**PROBLEM TO SOLVE:**
When a line in the listing contains the string "transformers", pick it out and copy it.

**RECORDS FOR THIS TASK:**
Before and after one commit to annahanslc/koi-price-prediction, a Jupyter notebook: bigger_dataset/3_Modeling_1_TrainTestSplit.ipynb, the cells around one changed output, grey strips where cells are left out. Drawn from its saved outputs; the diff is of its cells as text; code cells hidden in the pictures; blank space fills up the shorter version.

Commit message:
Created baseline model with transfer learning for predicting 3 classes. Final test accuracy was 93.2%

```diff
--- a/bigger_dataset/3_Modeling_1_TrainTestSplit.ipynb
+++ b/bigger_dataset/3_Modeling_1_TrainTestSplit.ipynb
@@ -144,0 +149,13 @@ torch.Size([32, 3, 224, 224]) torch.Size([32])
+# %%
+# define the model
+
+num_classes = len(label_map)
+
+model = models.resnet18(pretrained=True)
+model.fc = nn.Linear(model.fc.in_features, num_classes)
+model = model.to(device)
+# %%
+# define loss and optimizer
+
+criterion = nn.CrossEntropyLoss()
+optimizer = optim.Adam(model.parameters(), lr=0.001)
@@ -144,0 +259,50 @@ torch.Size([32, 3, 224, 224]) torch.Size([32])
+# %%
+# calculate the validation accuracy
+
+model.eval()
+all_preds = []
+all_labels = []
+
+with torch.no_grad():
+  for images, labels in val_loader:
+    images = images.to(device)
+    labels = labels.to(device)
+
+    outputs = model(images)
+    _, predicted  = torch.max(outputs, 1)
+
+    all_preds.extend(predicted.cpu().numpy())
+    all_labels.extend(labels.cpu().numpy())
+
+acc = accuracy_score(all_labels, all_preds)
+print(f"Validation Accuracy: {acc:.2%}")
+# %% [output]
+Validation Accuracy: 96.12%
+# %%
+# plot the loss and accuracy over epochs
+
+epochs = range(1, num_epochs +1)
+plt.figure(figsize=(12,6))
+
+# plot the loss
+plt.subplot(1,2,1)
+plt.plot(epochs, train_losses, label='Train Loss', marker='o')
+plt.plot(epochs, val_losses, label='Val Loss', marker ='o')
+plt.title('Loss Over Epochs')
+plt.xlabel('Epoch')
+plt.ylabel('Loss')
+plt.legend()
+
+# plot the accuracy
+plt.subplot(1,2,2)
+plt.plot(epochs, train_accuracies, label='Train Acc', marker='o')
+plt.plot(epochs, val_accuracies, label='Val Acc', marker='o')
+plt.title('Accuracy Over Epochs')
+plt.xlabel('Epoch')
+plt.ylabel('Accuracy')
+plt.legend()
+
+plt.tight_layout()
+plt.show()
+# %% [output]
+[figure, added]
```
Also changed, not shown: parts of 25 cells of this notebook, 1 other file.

--

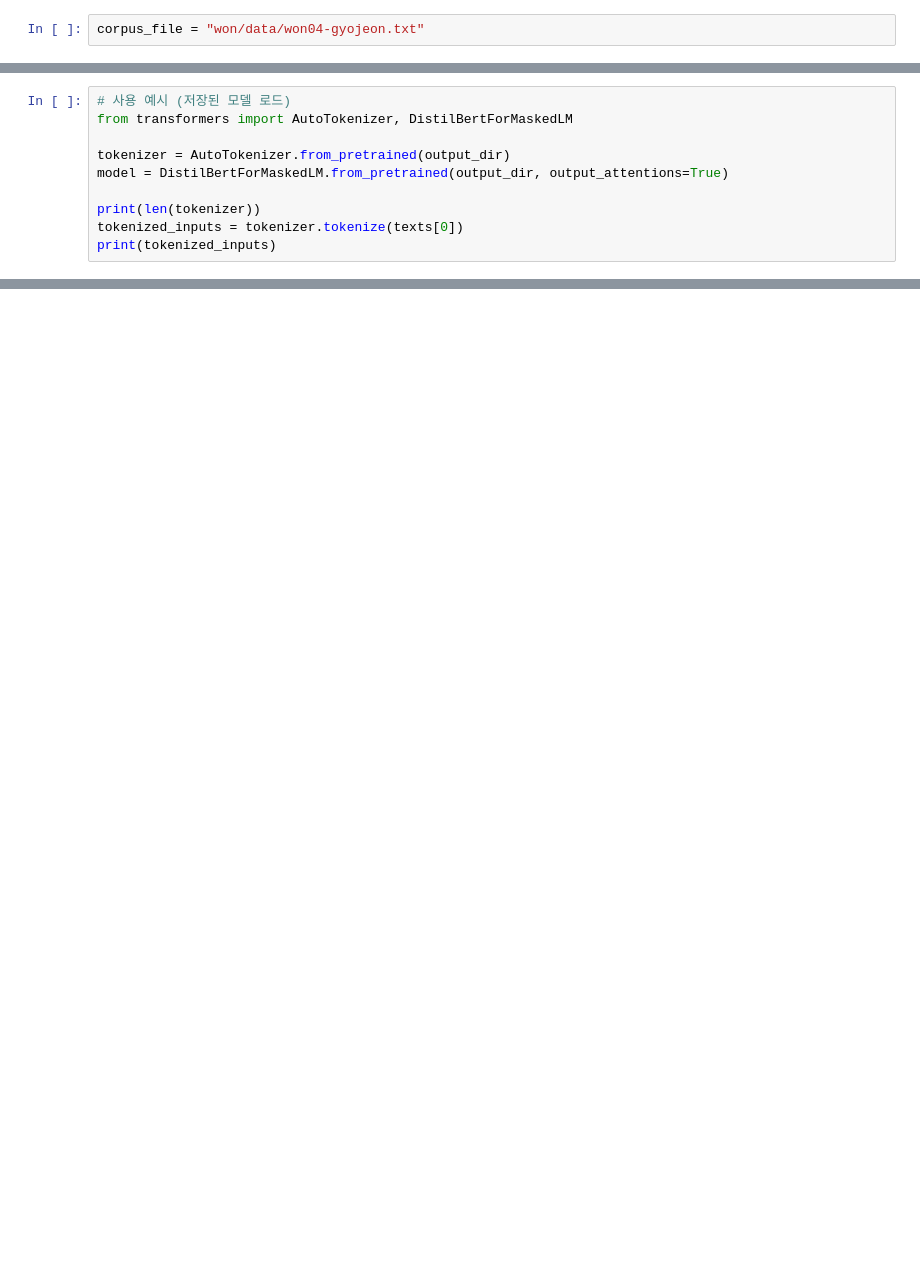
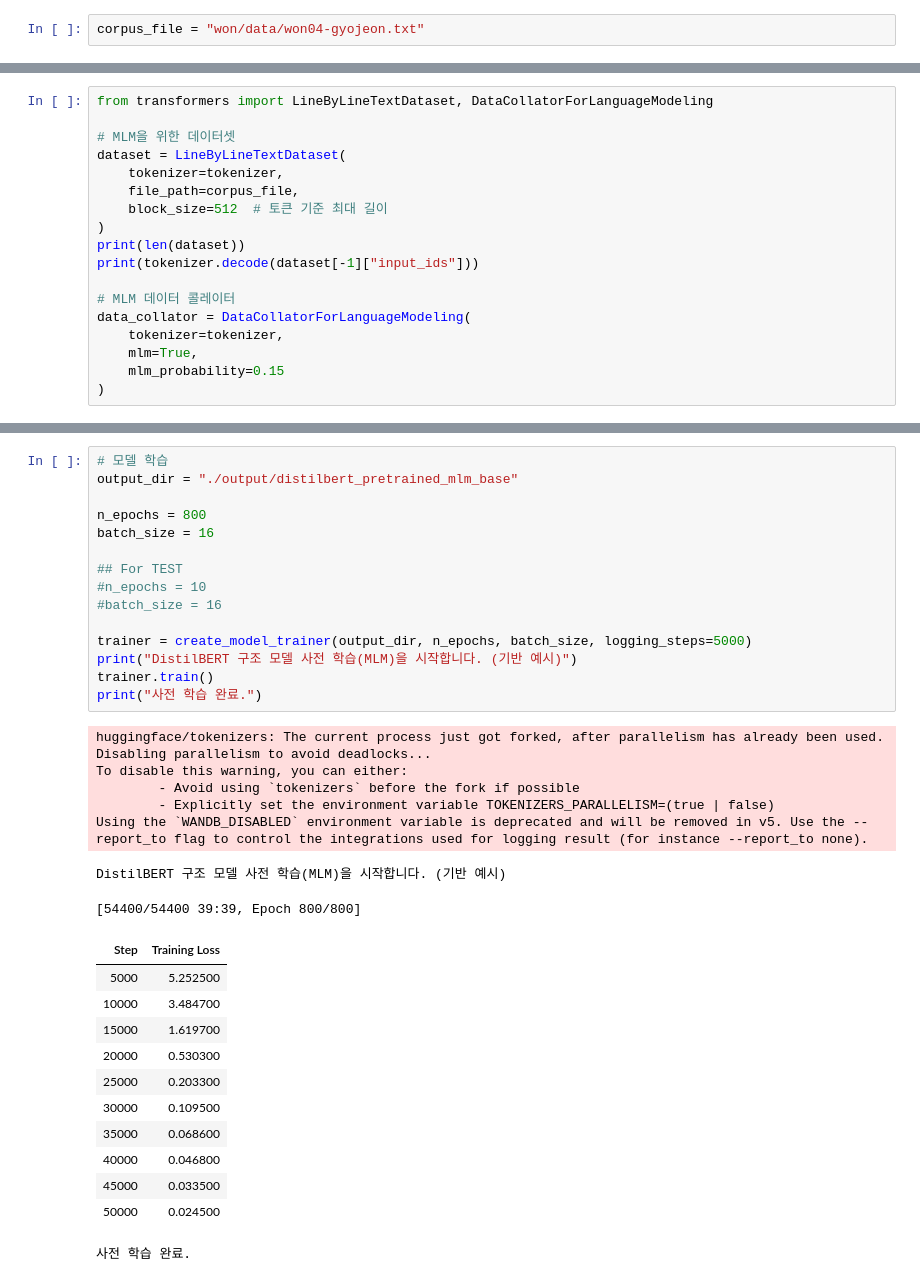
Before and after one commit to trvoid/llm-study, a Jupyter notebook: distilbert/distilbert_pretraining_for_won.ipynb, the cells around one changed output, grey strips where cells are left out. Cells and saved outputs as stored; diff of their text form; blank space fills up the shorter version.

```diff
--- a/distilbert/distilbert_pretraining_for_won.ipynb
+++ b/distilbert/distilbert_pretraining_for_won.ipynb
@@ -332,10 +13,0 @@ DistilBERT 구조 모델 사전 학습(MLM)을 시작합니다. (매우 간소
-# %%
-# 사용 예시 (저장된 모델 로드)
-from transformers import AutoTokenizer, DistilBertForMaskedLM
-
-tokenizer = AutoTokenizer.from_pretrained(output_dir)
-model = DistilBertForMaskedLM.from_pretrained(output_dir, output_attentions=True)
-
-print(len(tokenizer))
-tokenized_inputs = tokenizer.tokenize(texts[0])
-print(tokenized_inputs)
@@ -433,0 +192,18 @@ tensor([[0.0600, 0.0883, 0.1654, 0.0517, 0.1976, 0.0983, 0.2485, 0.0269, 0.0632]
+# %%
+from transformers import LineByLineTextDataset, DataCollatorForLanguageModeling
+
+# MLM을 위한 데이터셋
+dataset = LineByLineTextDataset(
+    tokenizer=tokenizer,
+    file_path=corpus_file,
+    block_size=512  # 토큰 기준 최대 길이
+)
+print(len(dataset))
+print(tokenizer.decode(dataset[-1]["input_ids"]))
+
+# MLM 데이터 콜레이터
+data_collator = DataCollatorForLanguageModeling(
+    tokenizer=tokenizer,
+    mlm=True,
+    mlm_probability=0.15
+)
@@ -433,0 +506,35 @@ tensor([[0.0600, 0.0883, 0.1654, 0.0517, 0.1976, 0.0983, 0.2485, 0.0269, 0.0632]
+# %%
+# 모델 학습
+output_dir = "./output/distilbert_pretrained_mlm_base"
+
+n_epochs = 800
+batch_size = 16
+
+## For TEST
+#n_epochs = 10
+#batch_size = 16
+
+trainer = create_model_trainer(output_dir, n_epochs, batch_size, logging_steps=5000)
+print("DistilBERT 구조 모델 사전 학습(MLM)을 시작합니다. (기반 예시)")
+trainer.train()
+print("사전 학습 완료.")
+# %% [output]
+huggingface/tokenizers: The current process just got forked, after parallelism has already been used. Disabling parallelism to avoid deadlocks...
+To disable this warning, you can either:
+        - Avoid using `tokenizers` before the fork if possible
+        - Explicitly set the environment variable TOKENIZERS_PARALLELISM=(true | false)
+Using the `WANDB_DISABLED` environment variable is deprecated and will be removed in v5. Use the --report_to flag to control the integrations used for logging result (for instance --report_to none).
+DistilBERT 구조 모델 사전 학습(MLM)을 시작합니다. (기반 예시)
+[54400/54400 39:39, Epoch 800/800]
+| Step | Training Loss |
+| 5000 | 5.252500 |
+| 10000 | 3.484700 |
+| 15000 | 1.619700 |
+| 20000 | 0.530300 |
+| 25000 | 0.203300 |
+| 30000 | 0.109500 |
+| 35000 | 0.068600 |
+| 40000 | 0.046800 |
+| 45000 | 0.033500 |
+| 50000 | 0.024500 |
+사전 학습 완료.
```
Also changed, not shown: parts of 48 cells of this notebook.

**WRITTEN RESPONSE:**
-from transformers import AutoTokenizer, DistilBertForMaskedLM
+from transformers import LineByLineTextDataset, DataCollatorForLanguageModeling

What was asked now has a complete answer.